Should I stay or should I go?

Jul 19, 2018, by Carly James

Every marriage begins with the hope that it will last for life, but as the recent rise of UK divorce rates demonstrates, not all newly-weds will experience happy ever after.  When the sincerity of the wedding vows diminishes during the course of the marriage; perhaps due to a lack of trust or the actions of one spouse against the other, initiating a separation or dissolving the marriage may appear, at first, to be the only solution.  Does this have to be the inevitable consequence rather than the last resort?  Pausing to explore alternatives should always be considered, particularly so when the alternative can help couples to protect themselves should the worst happen whilst giving the marriage a better chance to thrive.

Where financial insecurity on the part of one spouse is key to the marital conflict, a Post-Nuptial Agreement can be a useful tool.  Entered into after marriage, often in contemplation of separation or divorce or as part of that process, these are legal contracts which set out how a couples’ affairs and assets would be settled on divorce.  They can also be entered into by spouses who fully intend to remain together but who wish to agree how they will divide their assets if they do not.  If divorce sadly does prove to be the final outcome, Post-Nuptial Agreements can be instrumental in avoiding acrimonious and expensive litigation.

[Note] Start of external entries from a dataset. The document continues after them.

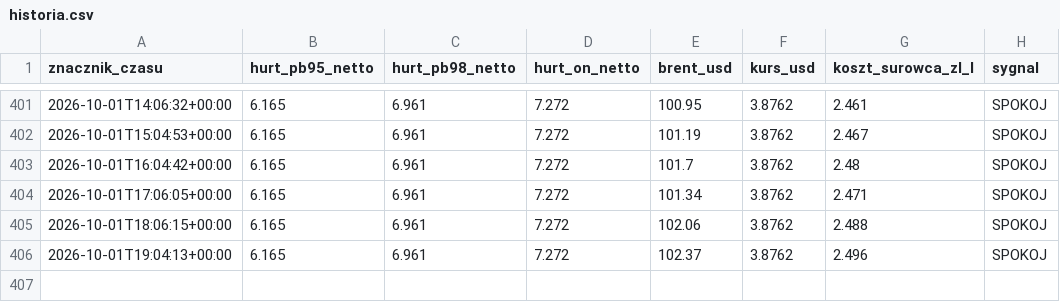
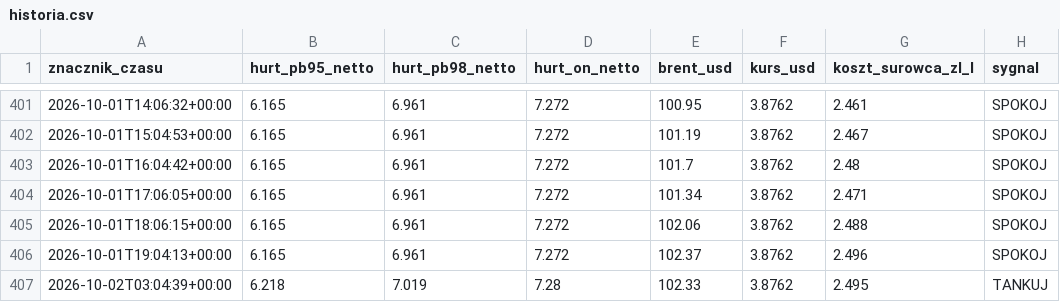
Before and after one commit to czarnypies1/straznik-paliwa, a CSV file: historia.csv, drawn as a sheet; only a part is shown, gaps mark what is left out.

```diff
--- a/historia.csv
+++ b/historia.csv
@@ -406 +406,2 @@ znacznik_czasu,hurt_pb95_netto,hurt_pb98_netto,hurt_on_netto,brent_usd,kurs_usd,
 2026-10-01T19:04:13+00:00,6.165,6.961,7.272,102.37,3.8762,2.496,SPOKOJ
+2026-10-02T03:04:39+00:00,6.218,7.019,7.28,102.33,3.8762,2.495,TANKUJ
```
Also changed, not shown: 1 other file.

But, what if, reaching agreement as to how the finances should be handled in the event of a divorce, insufficiently addresses the root of the marital difficulties, thus in itself fails to aid the process of salvaging a deteriorating relationship?

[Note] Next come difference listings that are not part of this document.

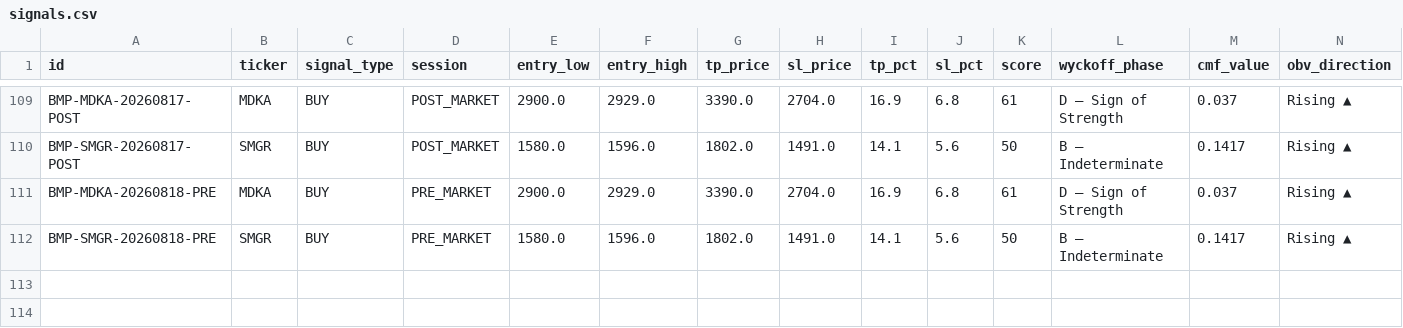
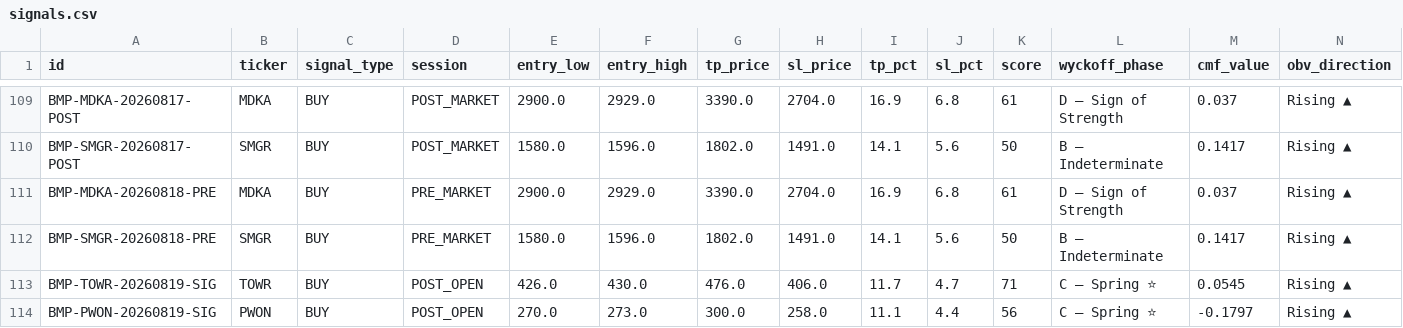
Before and after one commit to rayzleaf/bandarmology-signals, a CSV file: data/signals.csv, drawn as a sheet; only a part is shown, gaps mark what is left out; rows hold the shown columns only; the diff names each change by its address in the sheet, - before the commit and + after, or states it on an @@ line.

Commit message:
signals POST_OPEN 2026-08-19 03:27 UTC

```diff
--- a/data/signals.csv
+++ b/data/signals.csv
+row 113: BMP-TOWR-20260819-SIG | TOWR | BUY | POST_OPEN | 426.0 | 430.0 | 476.0 | 406.0 | 11.7 | 4.7 | 71 | C — Spring ⭐ | 0.0545 | Rising ▲
+row 114: BMP-PWON-20260819-SIG | PWON | BUY | POST_OPEN | 270.0 | 273.0 | 300.0 | 258.0 | 11.1 | 4.4 | 56 | C — Spring ⭐ | -0.1797 | Rising ▲
```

Gaining greater broadcast in the aftermath of the Angelina Jolie and Brad Pitt separation, Reconciliation Agreements may provide couples with a more effective alternative.  Akin to the Post-Nuptial Agreement, inasmuch as they protect against the unknowns of the divorce process, Reconciliation Agreements represent more than a stark financial document.  A novel concept (on this side of the pond, at least), they go beyond the traditional Post-Nuptial Agreement by incorporating a crucial addition: featuring pledges by one or both parties to make behavioural changes that could give the marriage a fighting chance of surviving after all.  Most commonly used when a marriage needs to heal after an incident or a series of incidents, Reconciliation Agreements can include promises to cease addictive, abusive or adulterous behaviour, pledge to spend more time together or treat each other as equals and/or with greater respect.  The act of essentially renewing vows in a nuptial agreement which reflects the updated status of a marriage, seeks to encourage a greater sense of security, both emotionally and financially, laying the groundwork for a more committed, healthy, positive and sustainable reconciliation.  The caveat being that if those personal promises aren’t delivered, then the divorce will go ahead, with the financial terms already agreed.

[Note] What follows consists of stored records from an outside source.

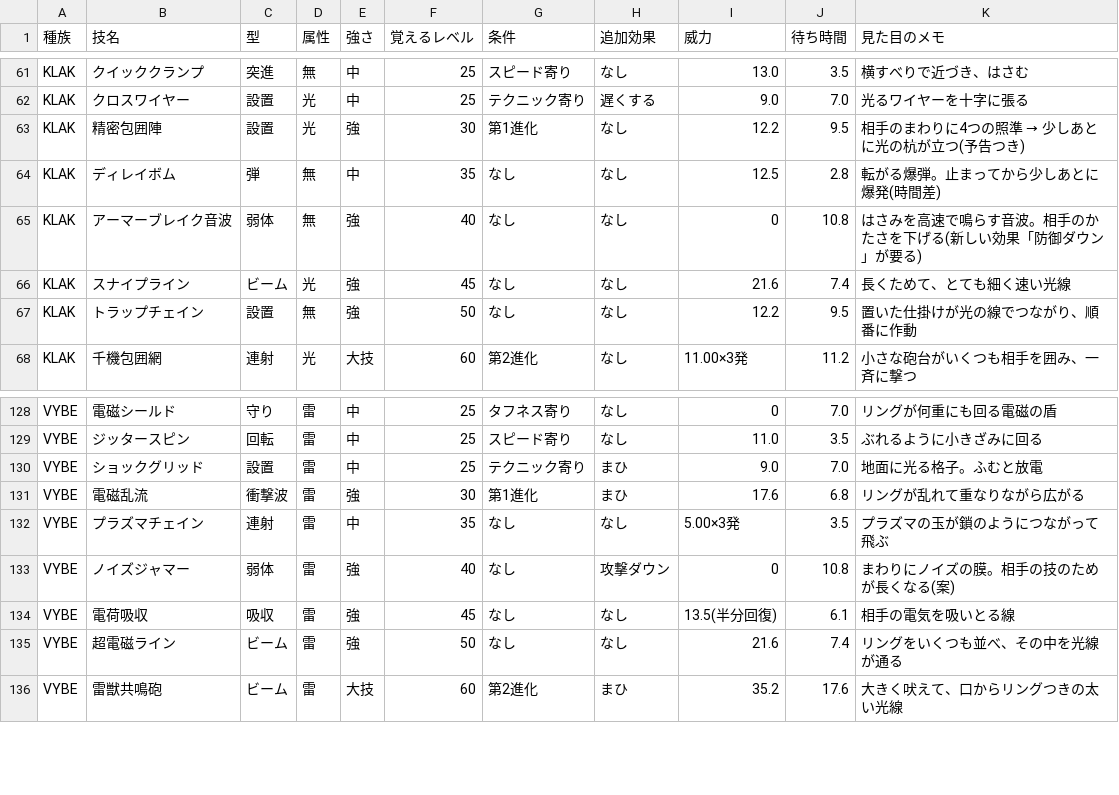
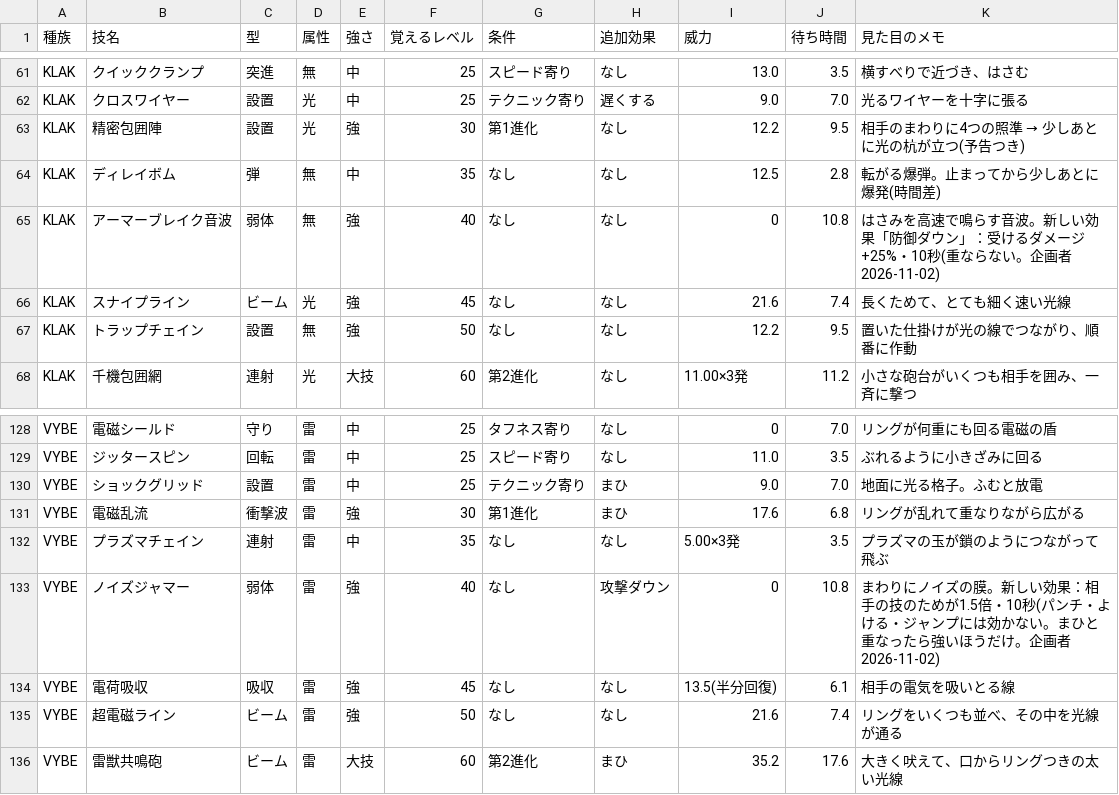
Before and after one commit to thursdayla-droid/Monz-game, a CSV file: data/monz_techs_draft.csv, drawn as a sheet; only a part is shown, gaps mark what is left out.

```diff
--- a/data/monz_techs_draft.csv
+++ b/data/monz_techs_draft.csv
@@ -64,3 +64,3 @@ KLAK,精密包囲陣,設置,光,強,30,第1進化,なし,12.2,9.5,相手のま
 KLAK,ディレイボム,弾,無,中,35,なし,なし,12.5,2.8,転がる爆弾。止まってから少しあとに爆発(時間差)
-KLAK,アーマーブレイク音波,弱体,無,強,40,なし,なし,0,10.8,はさみを高速で鳴らす音波。相手のかたさを下げる(新しい効果「防御ダウン」が要る)
+KLAK,アーマーブレイク音波,弱体,無,強,40,なし,なし,0,10.8,はさみを高速で鳴らす音波。新しい効果「防御ダウン」：受けるダメージ+25%・10秒(重ならない。企画者 2026-11-02)
 KLAK,スナイプライン,ビーム,光,強,45,なし,なし,21.6,7.4,長くためて、とても細く速い光線
@@ -132,3 +132,3 @@ VYBE,電磁乱流,衝撃波,雷,強,30,第1進化,まひ,17.6,6.8,リングが
 VYBE,プラズマチェイン,連射,雷,中,35,なし,なし,5.00×3発,3.5,プラズマの玉が鎖のようにつながって飛ぶ
-VYBE,ノイズジャマー,弱体,雷,強,40,なし,攻撃ダウン,0,10.8,まわりにノイズの膜。相手の技のためが長くなる(案)
+VYBE,ノイズジャマー,弱体,雷,強,40,なし,攻撃ダウン,0,10.8,まわりにノイズの膜。新しい効果：相手の技のためが1.5倍・10秒(パンチ・よける・ジャンプには効かない。まひと重なったら強いほうだけ。企画者 2026-11-02)
 VYBE,電荷吸収,吸収,雷,強,45,なし,なし,13.5(半分回復),6.1,相手の電気を吸いとる線
```
Also changed, not shown: 4 other files.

However, as parties cannot oust the jurisdiction of the matrimonial court to consider their financial position following divorce by virtue of their own agreement, where does that leave parties to the agreement if one spouse wishes to move away from the terms agreed?

Historically, the view of the bench was that it is the court, and not any prior private agreement between the parties, that will determine the appropriate financial provision on divorce when the marriage comes to an end, for that principle is embodied in the legislation.  However, following a growing judicial appreciation of the desire for change, by the turn of the millennium, Judges in England and Wales were prepared to attach more weight to a marital (pre or post-nuptial) agreement as one of the ‘relevant circumstances’ to be taken into account in exercising their discretion under section 25 of the Matrimonial Causes Act 1973, or alternatively as a factor to be treated as ‘conduct which it would be unfair for the court to ignore’.

The Post Nuptial Agreement was particularly susceptible to the new mood of change and the fact that the parties had made their own agreement was considered to be a very important factor in considering what was the just and fair outcome.

The increasing momentum of the Court’s respect for the parties’ individual autonomy has been recognised in a growing raft of case law post millennium.  Provided certain requirements have been complied with (acting as safeguards) terms of Nuptial Agreements are becoming more and more likely to be upheld, harmonising aptly with public policy. Nevertheless, these legal documents are not ironclad and legal advice should be sought to ensure that maximum weight is applied.

So, with divorce rates on the rise again for the first time this decade, can Reconciliation Agreements gain enough traction to buck the growing trend?  Time will only tell, but Reconciliation Agreements certainly appear to represent a legal contract which seeks to treat the problem as well as the symptom and any tool which can help couples avoid the finality of divorce, must be, at least, worthy of consideration.